Structured diff data:
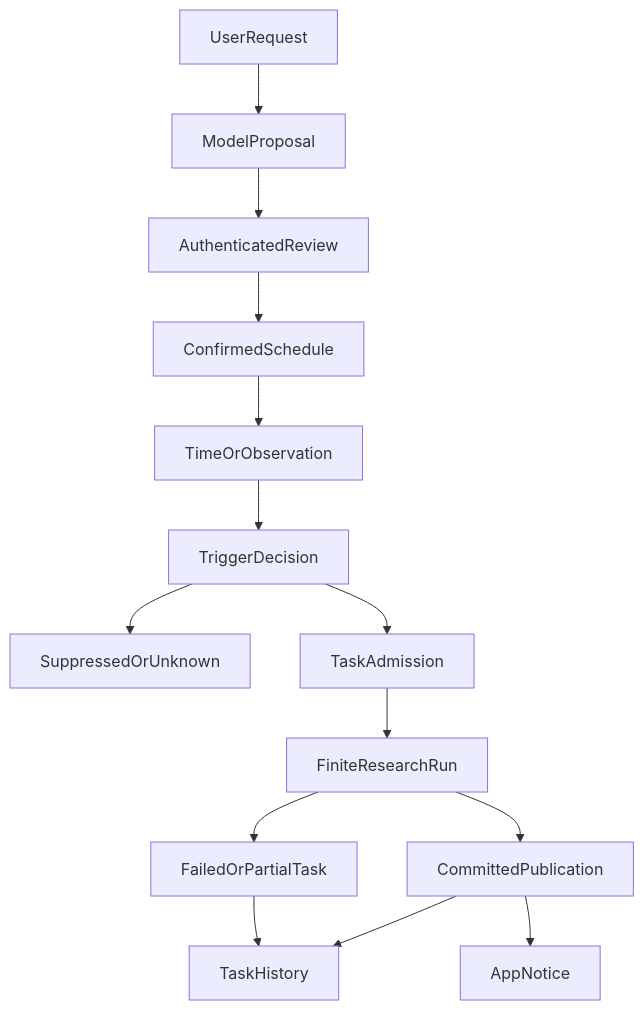
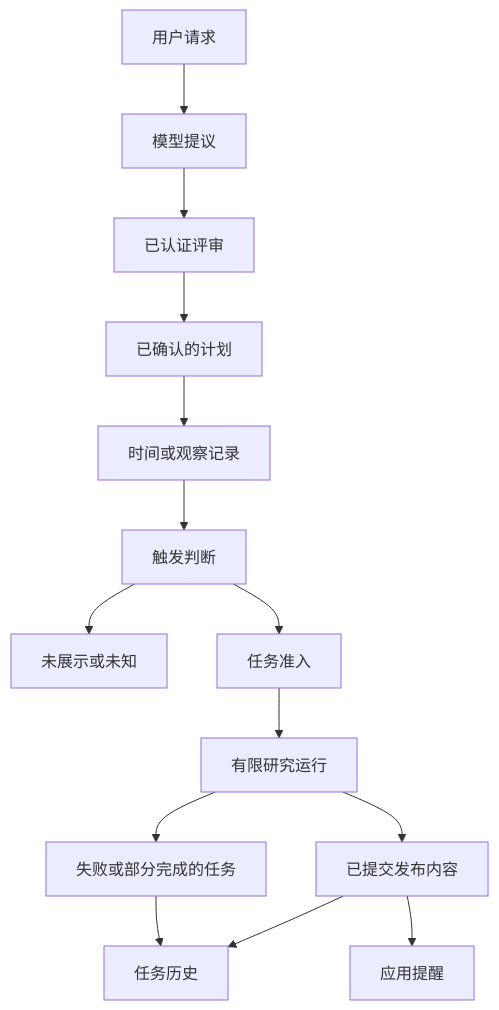
Before and after one commit to hpoenixf/eff-agent-article: the diagram in articles/agent-autonomous-scheduled-research.md, drawn with Mermaid. The commit also changed 52 other files, not shown here.

Commit message:
docs: localize diagrams and clarify flagship guides

````diff
--- a/articles/agent-autonomous-scheduled-research.md
+++ b/articles/agent-autonomous-scheduled-research.md
@@ -89,16 +89,16 @@
 ```mermaid
 graph TD
-UserRequest --> ModelProposal
-ModelProposal --> AuthenticatedReview
-AuthenticatedReview --> ConfirmedSchedule
-ConfirmedSchedule --> TimeOrObservation
-TimeOrObservation --> TriggerDecision
-TriggerDecision --> SuppressedOrUnknown
-TriggerDecision --> TaskAdmission
-TaskAdmission --> FiniteResearchRun
-FiniteResearchRun --> CommittedPublication
-FiniteResearchRun --> FailedOrPartialTask
-FailedOrPartialTask --> TaskHistory
+UserRequest["用户请求"] --> ModelProposal["模型提议"]
+ModelProposal --> AuthenticatedReview["已认证评审"]
+AuthenticatedReview --> ConfirmedSchedule["已确认的计划"]
+ConfirmedSchedule --> TimeOrObservation["时间或观察记录"]
+TimeOrObservation --> TriggerDecision["触发判断"]
+TriggerDecision --> SuppressedOrUnknown["未展示或未知"]
+TriggerDecision --> TaskAdmission["任务准入"]
+TaskAdmission --> FiniteResearchRun["有限研究运行"]
+FiniteResearchRun --> CommittedPublication["已提交发布内容"]
+FiniteResearchRun --> FailedOrPartialTask["失败或部分完成的任务"]
+FailedOrPartialTask --> TaskHistory["任务历史"]
 CommittedPublication --> TaskHistory
-CommittedPublication --> AppNotice
+CommittedPublication --> AppNotice["应用提醒"]
 ```
````
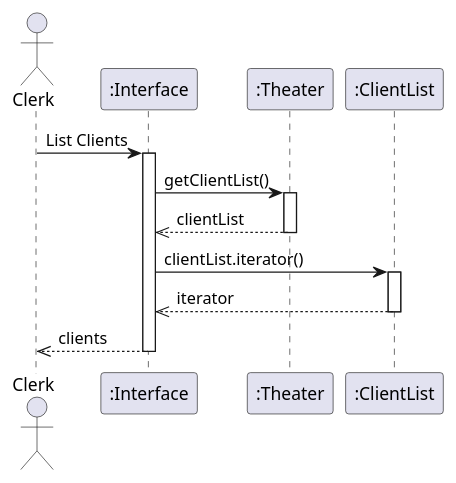
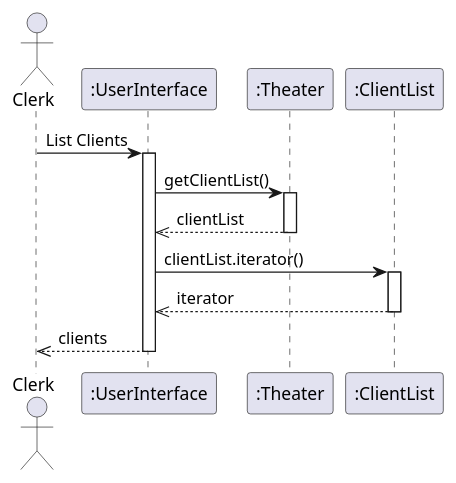
One commit to FreezeWarp/372Groupwork changed the diagram in src/SequenceDiagrams/ListClients.pu. Above: the diagram before and after it, drawn with PlantUML. The commit also changed 17 other files, not shown here.

First line of the commit message:
Rename Interface to UserInterface

```diff
--- a/src/SequenceDiagrams/ListClients.pu
+++ b/src/SequenceDiagrams/ListClients.pu
@@ -1,18 +1,18 @@
 @startuml
 
 actor Clerk
 
-Clerk -> ":Interface" : List Clients
-activate ":Interface"
+Clerk -> ":UserInterface" : List Clients
+activate ":UserInterface"
 
-":Interface" -> ":Theater" : getClientList()
+":UserInterface" -> ":Theater" : getClientList()
 activate ":Theater"
-":Theater" -->> ":Interface": clientList
+":Theater" -->> ":UserInterface": clientList
 deactivate ":Theater"
-":Interface" -> ":ClientList": clientList.iterator()
+":UserInterface" -> ":ClientList": clientList.iterator()
 activate ":ClientList"
-":ClientList" -->> ":Interface": iterator
+":ClientList" -->> ":UserInterface": iterator
 deactivate ":ClientList"
-":Interface" -->> Clerk: clients
-deactivate ":Interface"
+":UserInterface" -->> Clerk: clients
+deactivate ":UserInterface"
 @enduml
```
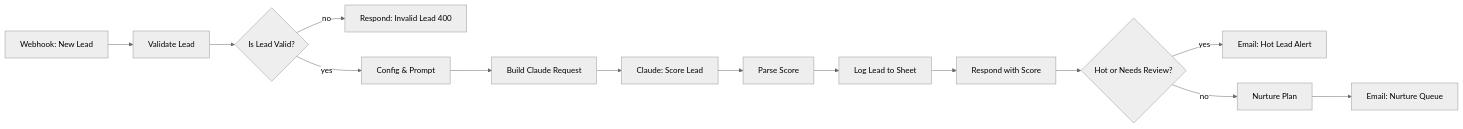
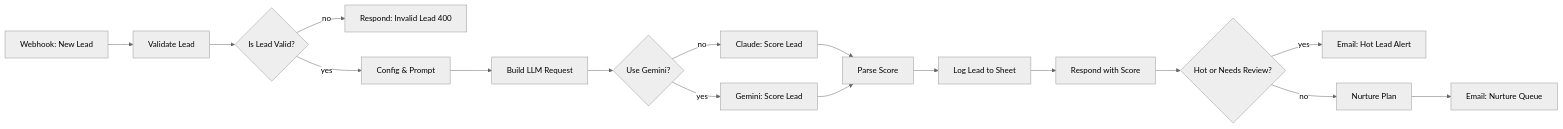
One commit to Nabil-Sehli/n8n-solar-callcenter-automations changed the first of 2 diagrams in README.md. Above: the diagram before and after it, drawn with Mermaid (neutral theme). The commit also changed other lines of this file and 10 other files, not shown here.

````diff
--- a/README.md
+++ b/README.md
@@ -24,9 +24,11 @@
 ```mermaid
 flowchart LR
   A[Webhook: New Lead] --> B[Validate Lead] --> C{Is Lead Valid?}
   C -- no --> X[Respond: Invalid Lead 400]
-  C -- yes --> D[Config & Prompt] --> E[Build Claude Request] --> F[Claude: Score Lead] --> G[Parse Score]
+  C -- yes --> D[Config & Prompt] --> E[Build LLM Request] --> U{Use Gemini?}
+  U -- no --> F[Claude: Score Lead] --> G[Parse Score]
+  U -- yes --> F2[Gemini: Score Lead] --> G
   G --> H[Log Lead to Sheet] --> I[Respond with Score] --> J{Hot or Needs Review?}
   J -- yes --> K[Email: Hot Lead Alert]
   J -- no --> L[Nurture Plan] --> M[Email: Nurture Queue]
 ```
````
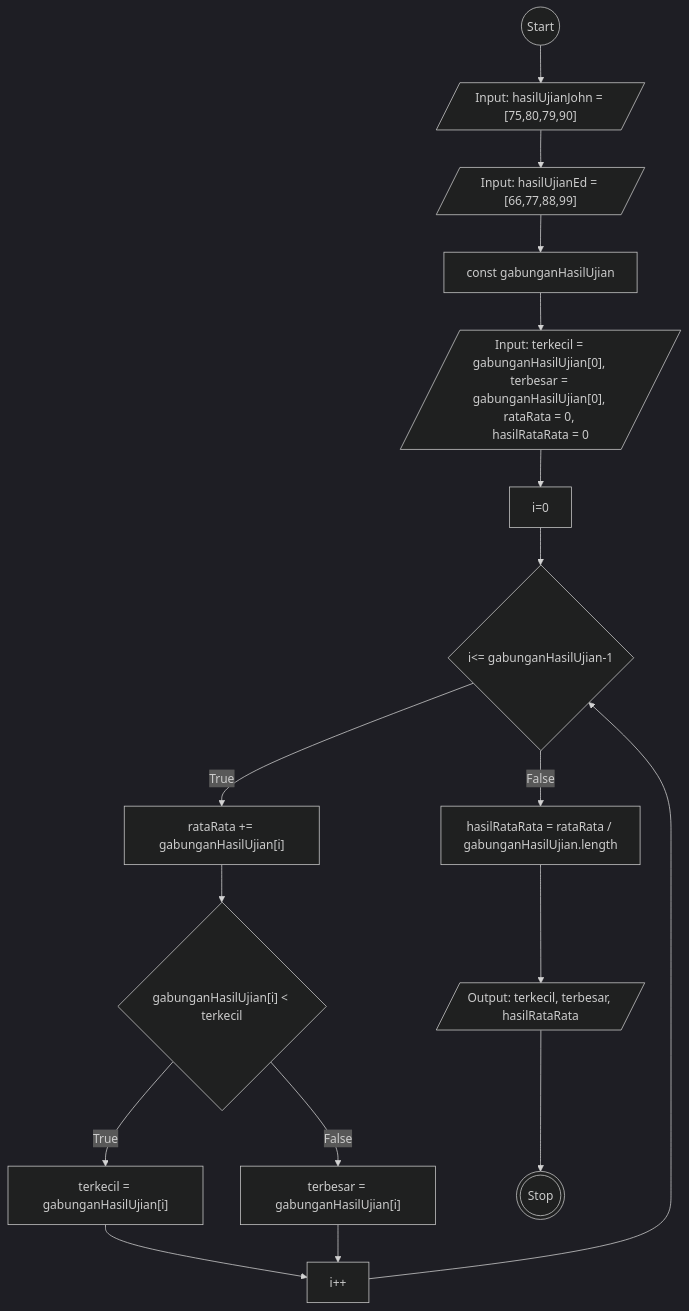
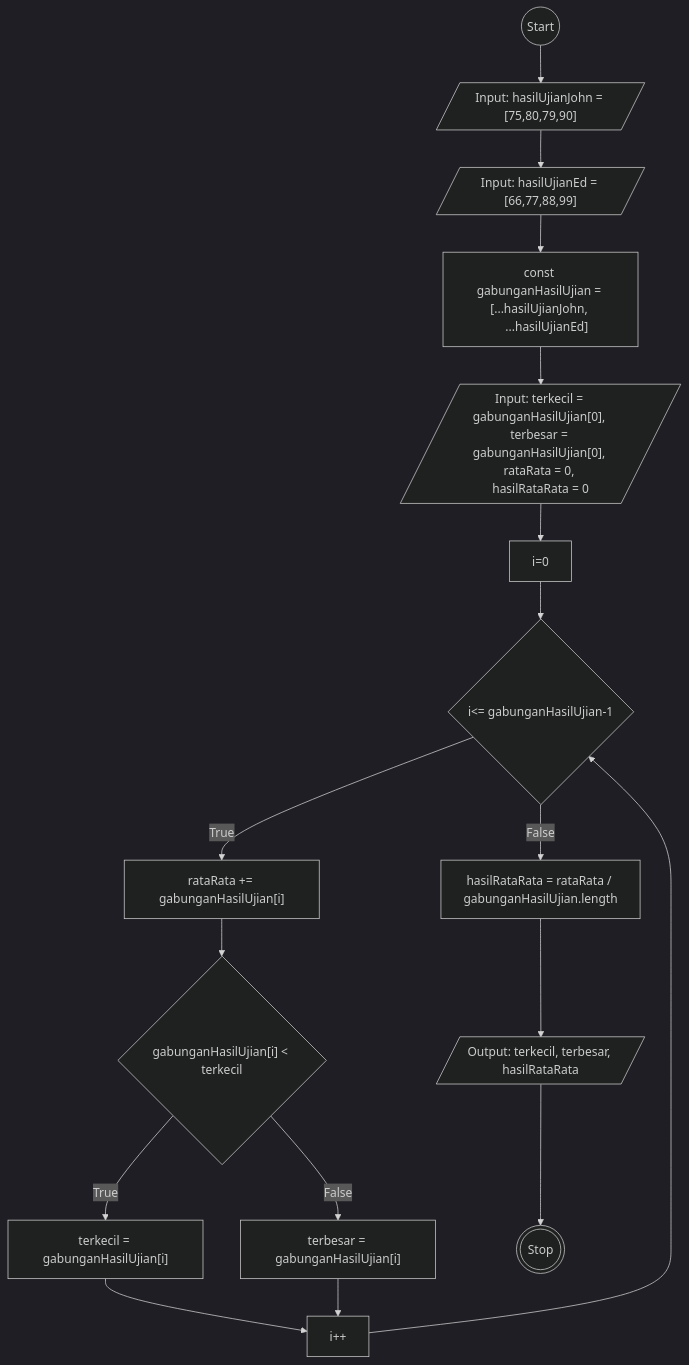
Before and after one commit to Vincentius31/koda-b6-javascript2: the diagram in task1.md, drawn with Mermaid (dark theme). The commit also changed 1 other file, not shown here.

````diff
--- a/task1.md
+++ b/task1.md
@@ -1,32 +1,33 @@
 ```mermaid
 flowchart TD
 idStart((Start))
 idInputArr1[/"Input: hasilUjianJohn = [75,80,79,90]"/]
 idInputArr2[/"Input: hasilUjianEd = [66,77,88,99]"/]
-idProcessArr[const gabunganHasilUjian]
+idProcessArr["const gabunganHasilUjian = [...hasilUjianJohn, 
+    ...hasilUjianEd] "]
 idInput[/"Input: terkecil = gabunganHasilUjian[0], terbesar = gabunganHasilUjian[0], rataRata = 0, hasilRataRata = 0"/]
 idFor[i=0]
 idLoop{i<= gabunganHasilUjian-1}
 idRata["rataRata += gabunganHasilUjian[i]"]
 idKondisi{"gabunganHasilUjian[i] < terkecil"}
 idRataRata["hasilRataRata = rataRata / gabunganHasilUjian.length"]
 idKondisiTrue["terkecil = gabunganHasilUjian[i]"]
 idKondisiFalse["terbesar = gabunganHasilUjian[i]"]
 idIPlus["i++"]
 idHasil[/Output: terkecil, terbesar, hasilRataRata/]
 idStop(((Stop)))
 
 idStart --> idInputArr1 --> idInputArr2 --> idProcessArr --> idInput --> idFor --> idLoop
 
 idLoop -- True --> idRata --> idKondisi
 idLoop -- False --> idRataRata
 
 idKondisi -- True --> idKondisiTrue --> idIPlus
 idKondisi -- False --> idKondisiFalse --> idIPlus
 
 idIPlus --> idLoop
 idRataRata --> idHasil --> idStop
 
 
 
 ```
````
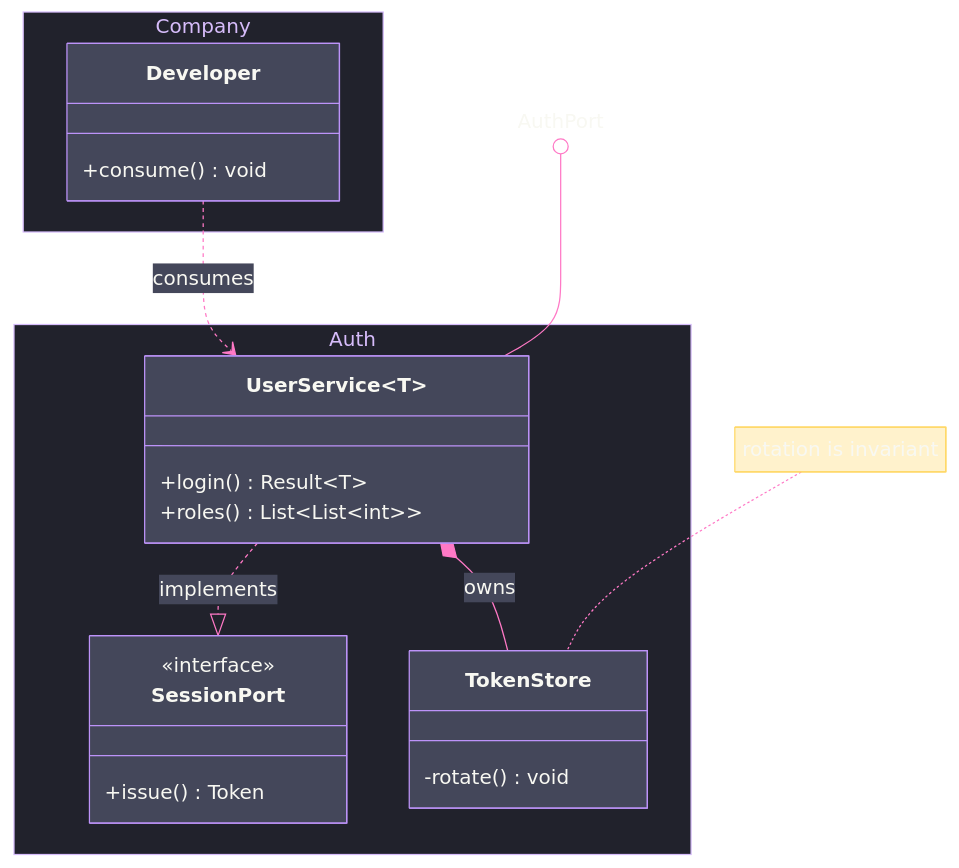
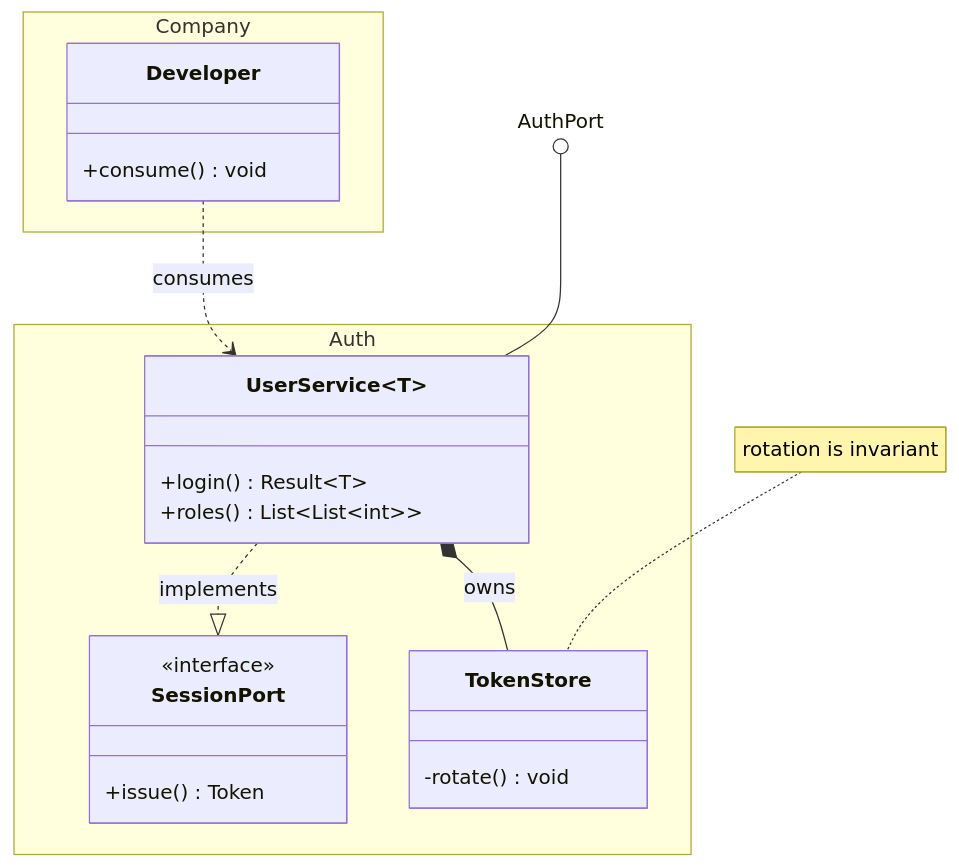
The fourth of 5 diagrams in .claude/skills/mermaid-diagramming/references/syntax-core.md (bsamiee/Rasm), drawn with Mermaid before and after one commit. The commit also changed other lines of this file and 28 other files, not shown here.

Commit message:
skills(docgen+mermaid): payload-only diagram law — docgen gate/fixer strips fence styling; mermaid bundle sheds the styling canon, theming survives as one opt-in reference

````diff
--- a/.claude/skills/mermaid-diagramming/references/syntax-core.md
+++ b/.claude/skills/mermaid-diagramming/references/syntax-core.md
@@ -233,55 +133,28 @@
 ```mermaid
----
-config:
-  theme: base
-  look: classic
-  themeVariables:
-    darkMode: true
-    fontFamily: "SF Mono, Menlo, Cascadia Mono, Segoe UI Mono, Consolas, monospace"
-    useGradient: false
-    dropShadow: "none"
-    background: "#282A36"
-    primaryColor: "#44475A"
-    primaryBorderColor: "#BD93F9"
-    mainBkg: "#44475A"
-    nodeBorder: "#BD93F9"
-    lineColor: "#FF79C6"
-    classText: "#F8F8F2"
-    textColor: "#F8F8F2"
-    titleColor: "#D6BCFA"
-    clusterBkg: "#21222C"
-    clusterBorder: "#D6BCFA"
-    edgeLabelBackground: "#21222C"
-    labelBackgroundColor: "#21222C"
-    noteBkgColor: "#FFD86654"
-    noteBorderColor: "#FFD866"
-    noteTextColor: "#F8F8F2"
-  themeCSS: ".nodeLabel{font-size:13px;font-weight:500}.edgeLabel{font-size:12px;font-weight:500}.classTitle{font-size:13px;font-weight:600}.cluster-label .nodeLabel,.cluster-label text{font-size:13.5px;font-weight:700;letter-spacing:.08em}.noteLabel .nodeLabel{font-size:12px}.relation{stroke-width:2px}.edge-pattern-dashed,.edge-pattern-dotted{stroke-width:1.5px;stroke-dasharray:4 6}.divider{stroke-width:1px}.node rect,.node path{stroke-width:1.5px;filter:none!important}.cluster rect{stroke-width:1px!important;stroke-dasharray:5 4!important;filter:none!important}.marker path{transform:scale(.8);transform-origin:5px 5px}"
----
 classDiagram
     accTitle: Namespace and generics demo
     accDescr: A generic user service implementing a session port inside its namespace, composing a token store, consumed by a developer through a lollipop interface.
     namespace Auth {
         class UserService~T~ {
             +login() Result~T~
             +roles() List~List~int~~
         }
         class SessionPort {
             <<interface>>
             +issue() Token
         }
         class TokenStore {
             -rotate() void
         }
     }
     namespace Company {
         class Developer {
             +consume() void
         }
     }
     UserService ..|> SessionPort : implements
     UserService *-- TokenStore : owns
     AuthPort ()-- UserService
     Developer ..> UserService : consumes
     note for TokenStore "rotation is invariant"
 ```
````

WHAT YOU ARE ASKED TO DO:
Working from the entries above, filter out every line that lacks "idLoop" and copy what remains.

THE COMPLETED TASK:
 idLoop{i<= gabunganHasilUjian-1}
 idStart --> idInputArr1 --> idInputArr2 --> idProcessArr --> idInput --> idFor --> idLoop
 idLoop -- True --> idRata --> idKondisi
 idLoop -- False --> idRataRata
 idIPlus --> idLoop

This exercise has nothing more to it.